It is a common experience that a problem difficult at night is resolved in the morning after the committee of sleep has worked on it.
Give a critic an inch, he’ll write a play.
One man was so mad at me that he ended his letter: “Beware. You will never get out of this world alive.”
Even while I protest the assembly-line production of our food, our songs, our language, and eventually our souls, I know that it was a rare home that baked good bread in the old days. Mother’s cooking was with rare exceptions poor, that good unpasteurized milk touched only by flies and bits of manure crawled with bacteria, the healthy old-time life was riddled with aches, sudden death from unknown causes, and that sweet local speech I mourn was the child of illiteracy and ignorance. It is the nature of a man as he grows older, a small bridge in time, to protest against change, particularly change for the better.
Writers are a little below clowns and a little above trained seals.
It is true that we are weak and sick and ugly and quarrelsome but if that is all we ever were, we would millenniums ago have disappeared from the face of the earth.
I am impelled, not to squeak like a grateful and apologetic mouse, but to roar like a lion out of pride in my profession.
The Mojave is a big desert and a frightening one. It’s as though nature tested a man for endurance and constancy to prove whether he was good enough to get to California.
I hold that a writer who does not passionately believe in the perfectibility of man has no dedication nor any membership in literature.

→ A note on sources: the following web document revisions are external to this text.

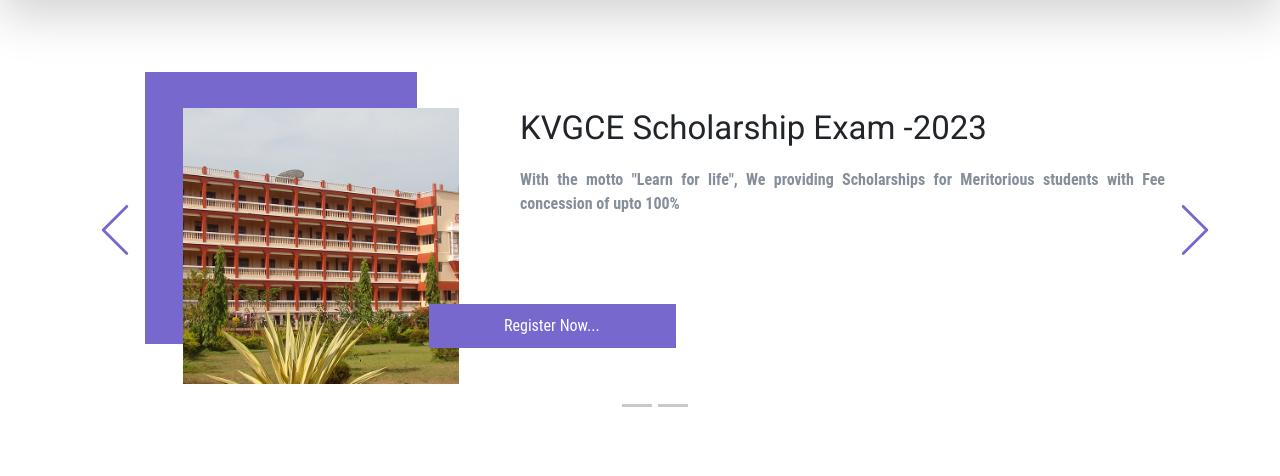
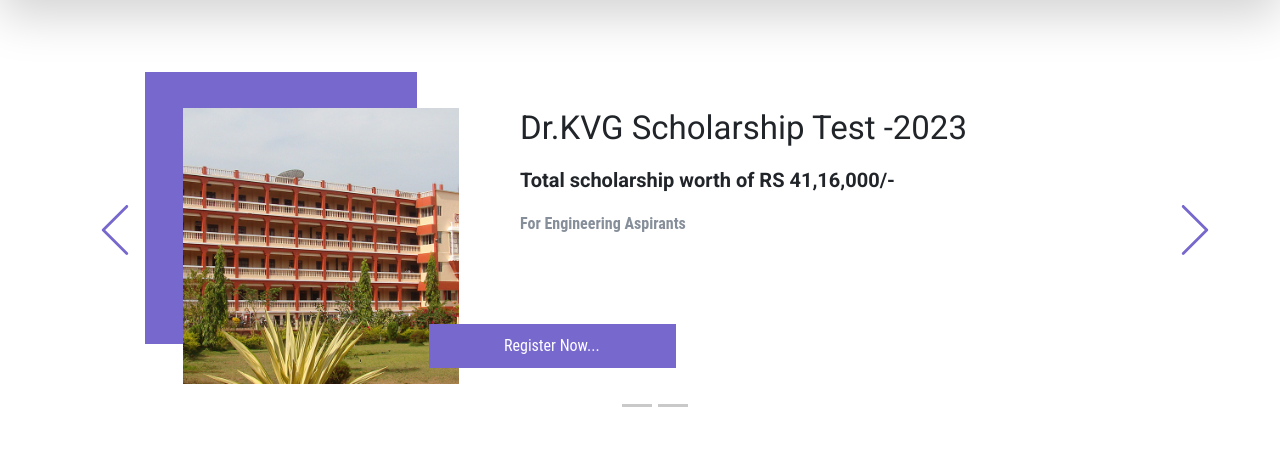
Before and after one commit to DhyanTD/KVGCE-Quiz-Web, a Flask app: page / in a window 1280 px wide. Shown: the part 96-572 px from the top of the page. Run offline with Flask 3, Linux system fonts and the light colour scheme; some libraries are stand-ins or nearby versions.

Commit message:
template

```diff
--- a/app copy.py
+++ b/app test lvl.py
@@ -26,7 +26,7 @@
 import cv2
 import numpy as np
 import math
-from proctoring import get_analysis, yolov3_model_v3_path
+# from proctoring import get_analysis, yolov3_model_v3_path
 
 app = Flask(__name__)
 app.secret_key= 'huihui'
@@ -118,8 +118,9 @@
 	send_email([user_email], html)
 
 
+# test this function whether correct link is produced##############
 
-
+#init Mysql
 mysql = MySQL(app)
 
 @app.before_request
--- a/templates/index.html
+++ b/templates/index.html
@@ -3,7 +3,7 @@
 {% block head %}
 	<meta charset="utf-8" name="viewport" content="width=device-width, initial-scale=1.0">
 
-	<!-- <title>Quiz App</title> -->
+
 	<link rel="stylesheet" href="https://stackpath.bootstrapcdn.com/bootstrap/4.3.1/css/bootstrap.min.css">
 	<link rel="stylesheet" href="//use.fontawesome.com/releases/v5.0.7/css/all.css">
 	<link rel="stylesheet" href="static/common.css">
@@ -304,9 +304,11 @@
                             <div class="u-container1-layout u-valign-top u-container1-layout-1">
                                 <div class="u-palette-1-base u-shape u-shape-rectangle u-shape-1"></div>
                                 <img src="/static/kvgengg.jpg" alt="" class="u-image u-image-default u-image-1" data-image-width="720" data-image-height="1080">
-                                <h3 class="u-text u-text-1" style="font-size: 33px;">KVGCE Scholarship Exam -2023</strong></h3>
-                                <p class="u-text u-text-palette-5-dark-1 u-text-2" style="text-align:justify; font-weight: 600;">With the motto "Learn for life", We providing Scholarships for Meritorious students with Fee concession of upto 100% <br><p class="u-text u-text-palette-5-dark-1 u-text-2"></p>
+                                <h3 class="u-text u-text-1" style="font-size: 33px;">Dr.KVG Scholarship Test -2023</strong></h3>
+                                <h3 class="u-text-2" style="font-size: 20px;"><strong> Total scholarship worth of RS 41,16,000/- </strong></h3>
+                                <p class="u-text u-text-palette-5-dark-1 u-text-2" style="text-align:justify; font-weight: 600;">For Engineering Aspirants<br><p class="u-text u-text-palette-5-dark-1 u-text-2"></p>
 								<br><br>
+
                                 <a href="/register" class="u-btn u-button-style u-btn-1">Register Now...</a>
                             </div>
                         </div>
@@ -315,7 +317,7 @@
                                 <div class="u-palette-1-base u-shape u-shape-rectangle u-shape-2"></div>
                                 <img src="/static/students-section-img.jpg" alt="" class="u-image u-image-default u-image-2" data-image-width="1600" data-image-height="1067">
                                 <h3 class="u-text u-text-1"> K.V.G College of Engineering</h3>
-                                <p class="u-text u-text-palette-5-dark-1 u-text-2" style="text-align:justify; font-weight: 600;">" K.V.G College of Engineering is a vibrant learning community that encourages a three way partnership between students, parents and the college. The strength of that partnership is reflected in the success of our students." <br><p class="u-text u-text-palette-5-dark-1 u-text-2"> -Dr. Suresha V, Principal</p>
+                                <p class="u-text u-text-palette-5-dark-1 u-text-2" style="text-align:justify; font-weight: 600;">"To give real service, you must add something which cannot be bought or measured with money" <br><p class="u-text u-text-palette-5-dark-1 u-text-2"> -Dr. Suresha V, Principal</p>
                                 <a href="/register" class="u-btn u-button-style u-btn-2">Register Now...</a>
                                </p>
                                 <!-- <a href="/register" class="u-btn u-button-style u-btn-2">Register Now...</a> -->
```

Time is the only critic without ambition.
In utter loneliness a writer tries to explain the inexplicable.
A guy goes nuts if he ain’t got nobody. Don’t make no difference who the guy is, long’s he’s with you.
The writer must believe that what he is doing is the most important thing in the world. And he must hold to this illusion even when he knows it is not true.
How can we live without our lives? How will we know it’s us without our past?
I have owed you this letter for a very long time — but my fingers have avoided the pencil as though it were an old and poisoned tool.
You got a god. Don’t make no difference if you don’t know what he looks like.
Men do change, and change comes like a little wind that ruffles the curtains at dawn, and it comes like the stealthy perfume of wildflowers hidden in the grass.